Work to complete ▸
Within the records, find every line that includes the word "next" and copy it.

(Input begins)

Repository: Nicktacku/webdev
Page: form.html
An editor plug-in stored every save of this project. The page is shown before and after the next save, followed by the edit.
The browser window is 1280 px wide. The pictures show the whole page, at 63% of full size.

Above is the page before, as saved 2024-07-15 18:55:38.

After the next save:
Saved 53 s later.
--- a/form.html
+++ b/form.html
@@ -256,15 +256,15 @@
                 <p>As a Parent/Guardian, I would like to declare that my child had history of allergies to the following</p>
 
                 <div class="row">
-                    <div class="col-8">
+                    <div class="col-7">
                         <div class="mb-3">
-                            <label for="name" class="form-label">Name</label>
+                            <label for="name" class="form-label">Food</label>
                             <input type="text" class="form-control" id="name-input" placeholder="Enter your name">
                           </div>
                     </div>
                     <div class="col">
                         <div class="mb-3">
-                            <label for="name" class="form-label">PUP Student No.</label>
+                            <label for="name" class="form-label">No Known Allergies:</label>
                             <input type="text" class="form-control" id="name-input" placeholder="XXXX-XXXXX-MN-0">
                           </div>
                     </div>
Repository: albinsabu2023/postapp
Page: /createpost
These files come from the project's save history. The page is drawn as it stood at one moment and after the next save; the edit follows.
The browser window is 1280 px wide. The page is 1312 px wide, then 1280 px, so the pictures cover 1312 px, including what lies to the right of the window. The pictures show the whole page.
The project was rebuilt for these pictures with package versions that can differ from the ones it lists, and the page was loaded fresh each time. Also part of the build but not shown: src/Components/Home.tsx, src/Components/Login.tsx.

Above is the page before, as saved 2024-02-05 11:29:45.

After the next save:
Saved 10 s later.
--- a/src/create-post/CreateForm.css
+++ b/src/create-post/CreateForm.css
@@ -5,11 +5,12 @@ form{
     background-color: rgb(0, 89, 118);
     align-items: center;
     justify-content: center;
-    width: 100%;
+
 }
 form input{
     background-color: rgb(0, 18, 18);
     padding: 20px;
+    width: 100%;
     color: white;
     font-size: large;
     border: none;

(Input ends)

Reply to the task ▸
An editor plug-in stored every save of this project. The page is shown before and after the next save, followed by the edit.
After the next save:
These files come from the project's save history. The page is drawn as it stood at one moment and after the next save; the edit follows.
After the next save:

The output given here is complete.